    1. Post

      Hey Doug, thanks for reaching out. That’s a complicated question and a lot depends on your specific situation. I passed your contact information along to our managing attorney, Ken Alan, and he will contact you with a more in-depth answer.

  3. I have four children. A son who is 27. daughter 18, another daughter who is 17, and my youngest daughter who is 12.

    I’ve been paying child support faithfully since their Mom and I split in 2013 in the amount of 1,200.00 per month until my eldest daughter turned 18 and graduated from high school.

    She took some time after graduation to decide on military service or college. Because of this I stopped paying child support for her because she graduated and was not enrolled in college.

    In October she enrolled at the University of Washington.

    It is my understanding that at 18 or after that age, support is for education. My ex wife believes I’m supposed to continue to pay her child support to her because our eldest daughter continues to live at home.

    After reading the RCW this doesn’t appear to be true. Since she’s enrolled I’ve bought her books and will be making a payment for half of the remaining balance for her tuition that her student loan does not cover.

    Lastly there isn’t anything in our divorce decree about post secondary education.

    There was no expectation when we were married of either her nor any of our children that we’d pay for college. The expectation we as Mom and Dad was that it was the child’s responsibility to pay for their education through scholarships or military service.

    This is what our son did in 2010 by joining the US Army much like my ex wife and I did to pay for our education.

    What should I do?

    1. Post

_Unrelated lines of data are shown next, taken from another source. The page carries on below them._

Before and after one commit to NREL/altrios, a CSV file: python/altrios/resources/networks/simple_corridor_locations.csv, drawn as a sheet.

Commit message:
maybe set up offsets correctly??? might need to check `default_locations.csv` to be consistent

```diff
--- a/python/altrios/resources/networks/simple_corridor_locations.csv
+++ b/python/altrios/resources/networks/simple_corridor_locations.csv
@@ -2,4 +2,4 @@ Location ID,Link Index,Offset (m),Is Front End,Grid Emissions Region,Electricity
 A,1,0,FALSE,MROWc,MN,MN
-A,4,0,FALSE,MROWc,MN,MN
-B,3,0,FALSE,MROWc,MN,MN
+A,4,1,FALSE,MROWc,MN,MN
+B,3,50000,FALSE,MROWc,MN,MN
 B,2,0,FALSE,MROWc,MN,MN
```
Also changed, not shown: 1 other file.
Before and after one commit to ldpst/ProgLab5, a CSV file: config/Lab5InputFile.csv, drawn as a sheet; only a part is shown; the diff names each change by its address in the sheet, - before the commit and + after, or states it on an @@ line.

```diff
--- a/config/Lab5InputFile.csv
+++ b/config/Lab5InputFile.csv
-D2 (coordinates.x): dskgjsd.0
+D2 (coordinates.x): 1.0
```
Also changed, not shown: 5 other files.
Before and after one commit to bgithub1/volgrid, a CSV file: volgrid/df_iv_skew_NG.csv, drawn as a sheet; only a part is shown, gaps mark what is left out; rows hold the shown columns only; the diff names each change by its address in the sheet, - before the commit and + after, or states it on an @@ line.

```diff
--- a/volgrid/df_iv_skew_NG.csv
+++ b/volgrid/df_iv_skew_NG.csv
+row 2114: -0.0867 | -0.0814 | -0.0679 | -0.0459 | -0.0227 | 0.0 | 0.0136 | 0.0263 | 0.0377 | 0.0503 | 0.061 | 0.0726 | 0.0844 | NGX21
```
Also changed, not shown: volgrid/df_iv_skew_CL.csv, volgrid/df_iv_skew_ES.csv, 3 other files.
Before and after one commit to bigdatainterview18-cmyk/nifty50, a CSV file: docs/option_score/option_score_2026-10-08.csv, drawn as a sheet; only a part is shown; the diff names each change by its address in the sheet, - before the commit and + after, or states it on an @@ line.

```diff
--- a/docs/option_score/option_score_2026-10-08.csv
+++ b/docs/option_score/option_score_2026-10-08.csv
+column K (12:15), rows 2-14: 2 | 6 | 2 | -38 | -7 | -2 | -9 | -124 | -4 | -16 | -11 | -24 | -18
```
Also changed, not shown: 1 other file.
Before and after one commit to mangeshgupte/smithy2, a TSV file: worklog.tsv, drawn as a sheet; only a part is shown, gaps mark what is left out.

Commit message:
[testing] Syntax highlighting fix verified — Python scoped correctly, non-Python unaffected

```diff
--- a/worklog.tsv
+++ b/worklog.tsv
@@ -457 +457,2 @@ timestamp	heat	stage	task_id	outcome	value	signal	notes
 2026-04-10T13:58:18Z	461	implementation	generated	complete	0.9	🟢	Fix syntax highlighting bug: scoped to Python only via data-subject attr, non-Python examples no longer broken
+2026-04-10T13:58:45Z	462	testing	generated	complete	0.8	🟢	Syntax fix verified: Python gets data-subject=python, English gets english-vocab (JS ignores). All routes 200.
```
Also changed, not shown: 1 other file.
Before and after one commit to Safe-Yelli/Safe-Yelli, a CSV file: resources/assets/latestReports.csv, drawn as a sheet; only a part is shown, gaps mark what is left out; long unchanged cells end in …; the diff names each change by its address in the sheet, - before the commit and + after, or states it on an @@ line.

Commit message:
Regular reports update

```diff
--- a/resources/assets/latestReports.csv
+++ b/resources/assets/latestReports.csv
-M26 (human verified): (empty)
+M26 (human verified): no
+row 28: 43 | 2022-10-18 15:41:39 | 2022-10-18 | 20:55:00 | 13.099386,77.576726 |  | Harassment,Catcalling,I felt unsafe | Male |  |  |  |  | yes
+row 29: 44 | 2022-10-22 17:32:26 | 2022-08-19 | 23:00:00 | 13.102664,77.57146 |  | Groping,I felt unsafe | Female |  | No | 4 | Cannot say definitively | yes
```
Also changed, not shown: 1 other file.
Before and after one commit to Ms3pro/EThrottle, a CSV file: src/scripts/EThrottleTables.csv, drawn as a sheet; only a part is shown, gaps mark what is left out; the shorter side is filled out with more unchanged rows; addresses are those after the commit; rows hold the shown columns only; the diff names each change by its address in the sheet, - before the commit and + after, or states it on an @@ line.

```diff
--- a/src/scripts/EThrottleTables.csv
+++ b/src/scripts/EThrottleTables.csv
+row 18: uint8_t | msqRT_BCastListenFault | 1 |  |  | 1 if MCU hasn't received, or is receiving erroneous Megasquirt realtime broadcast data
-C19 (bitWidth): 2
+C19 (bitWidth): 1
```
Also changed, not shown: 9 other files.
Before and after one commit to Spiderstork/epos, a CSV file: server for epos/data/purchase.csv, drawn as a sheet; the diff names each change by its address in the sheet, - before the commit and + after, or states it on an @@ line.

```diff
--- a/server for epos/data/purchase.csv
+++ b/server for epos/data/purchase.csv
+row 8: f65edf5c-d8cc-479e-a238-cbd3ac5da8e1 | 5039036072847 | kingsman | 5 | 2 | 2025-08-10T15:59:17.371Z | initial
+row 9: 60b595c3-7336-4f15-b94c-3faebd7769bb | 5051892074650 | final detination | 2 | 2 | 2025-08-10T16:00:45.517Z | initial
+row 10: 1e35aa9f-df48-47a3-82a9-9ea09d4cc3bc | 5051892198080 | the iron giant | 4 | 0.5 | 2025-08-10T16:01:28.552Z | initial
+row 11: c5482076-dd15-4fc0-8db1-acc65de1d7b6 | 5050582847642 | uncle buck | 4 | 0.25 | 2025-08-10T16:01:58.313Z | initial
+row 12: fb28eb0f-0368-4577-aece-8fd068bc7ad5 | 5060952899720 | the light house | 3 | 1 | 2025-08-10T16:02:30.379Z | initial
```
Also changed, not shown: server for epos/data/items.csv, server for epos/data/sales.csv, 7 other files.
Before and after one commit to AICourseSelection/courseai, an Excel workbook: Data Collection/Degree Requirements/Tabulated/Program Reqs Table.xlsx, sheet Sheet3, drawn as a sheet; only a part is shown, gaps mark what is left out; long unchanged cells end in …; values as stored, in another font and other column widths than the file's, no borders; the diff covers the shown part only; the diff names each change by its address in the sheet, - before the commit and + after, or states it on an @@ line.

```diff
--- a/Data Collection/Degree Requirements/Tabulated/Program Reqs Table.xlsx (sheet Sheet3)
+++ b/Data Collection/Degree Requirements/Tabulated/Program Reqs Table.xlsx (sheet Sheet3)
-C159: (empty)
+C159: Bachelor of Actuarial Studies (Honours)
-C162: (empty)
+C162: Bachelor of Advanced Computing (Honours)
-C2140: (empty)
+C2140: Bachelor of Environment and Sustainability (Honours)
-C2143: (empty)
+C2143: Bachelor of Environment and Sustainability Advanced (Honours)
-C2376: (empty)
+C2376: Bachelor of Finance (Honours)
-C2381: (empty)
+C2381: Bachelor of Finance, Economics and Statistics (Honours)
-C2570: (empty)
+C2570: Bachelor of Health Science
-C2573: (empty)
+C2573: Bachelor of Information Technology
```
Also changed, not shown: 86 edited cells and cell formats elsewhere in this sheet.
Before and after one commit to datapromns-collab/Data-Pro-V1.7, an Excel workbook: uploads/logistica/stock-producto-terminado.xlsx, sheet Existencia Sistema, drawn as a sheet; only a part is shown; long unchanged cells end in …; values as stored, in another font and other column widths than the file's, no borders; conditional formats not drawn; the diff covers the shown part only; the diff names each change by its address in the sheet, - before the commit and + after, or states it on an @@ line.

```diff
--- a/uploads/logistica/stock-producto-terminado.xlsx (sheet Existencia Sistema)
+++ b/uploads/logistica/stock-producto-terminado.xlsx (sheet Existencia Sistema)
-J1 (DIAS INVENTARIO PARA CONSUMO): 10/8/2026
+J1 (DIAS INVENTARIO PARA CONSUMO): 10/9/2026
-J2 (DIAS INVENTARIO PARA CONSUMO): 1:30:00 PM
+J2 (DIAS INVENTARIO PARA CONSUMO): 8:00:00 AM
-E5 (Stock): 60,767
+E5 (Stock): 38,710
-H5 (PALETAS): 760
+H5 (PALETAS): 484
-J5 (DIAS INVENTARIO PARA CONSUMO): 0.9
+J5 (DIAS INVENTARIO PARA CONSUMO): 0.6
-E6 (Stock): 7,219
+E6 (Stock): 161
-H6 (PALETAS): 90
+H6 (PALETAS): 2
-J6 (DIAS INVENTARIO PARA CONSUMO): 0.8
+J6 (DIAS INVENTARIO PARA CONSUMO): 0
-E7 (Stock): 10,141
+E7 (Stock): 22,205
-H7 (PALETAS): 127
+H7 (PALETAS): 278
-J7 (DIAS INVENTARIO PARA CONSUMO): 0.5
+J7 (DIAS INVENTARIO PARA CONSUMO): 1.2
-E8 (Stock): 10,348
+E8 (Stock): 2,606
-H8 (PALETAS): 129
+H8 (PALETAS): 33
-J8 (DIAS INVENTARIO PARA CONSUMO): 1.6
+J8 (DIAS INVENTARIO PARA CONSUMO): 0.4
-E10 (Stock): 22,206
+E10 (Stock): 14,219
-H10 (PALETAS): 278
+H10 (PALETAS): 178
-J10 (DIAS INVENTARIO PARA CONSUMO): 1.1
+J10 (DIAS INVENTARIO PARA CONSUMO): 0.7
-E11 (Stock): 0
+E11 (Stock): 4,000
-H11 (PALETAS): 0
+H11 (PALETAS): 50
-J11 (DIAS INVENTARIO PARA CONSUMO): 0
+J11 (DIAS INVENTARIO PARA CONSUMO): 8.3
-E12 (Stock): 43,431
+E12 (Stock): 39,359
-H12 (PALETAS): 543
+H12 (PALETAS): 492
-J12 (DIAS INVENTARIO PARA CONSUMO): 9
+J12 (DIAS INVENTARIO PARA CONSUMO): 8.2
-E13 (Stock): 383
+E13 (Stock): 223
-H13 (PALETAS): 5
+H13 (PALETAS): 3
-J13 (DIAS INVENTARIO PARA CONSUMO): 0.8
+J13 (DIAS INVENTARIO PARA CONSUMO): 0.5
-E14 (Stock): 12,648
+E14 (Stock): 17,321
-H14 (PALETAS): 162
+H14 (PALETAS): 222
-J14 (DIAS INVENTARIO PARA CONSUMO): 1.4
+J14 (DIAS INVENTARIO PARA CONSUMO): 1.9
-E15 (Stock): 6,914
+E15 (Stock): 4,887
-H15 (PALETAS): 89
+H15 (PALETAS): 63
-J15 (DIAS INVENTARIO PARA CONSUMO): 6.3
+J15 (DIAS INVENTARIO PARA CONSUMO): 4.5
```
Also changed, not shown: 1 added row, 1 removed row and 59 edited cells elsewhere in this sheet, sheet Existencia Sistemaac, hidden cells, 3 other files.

      Hi Tony, thanks for reaching out. That’s a complicated situation with a ton of moving parts. I passed your contact information on to Ken Alan, our managing attorney. He will reach out to you soon and give you a better idea of your options and how we can help!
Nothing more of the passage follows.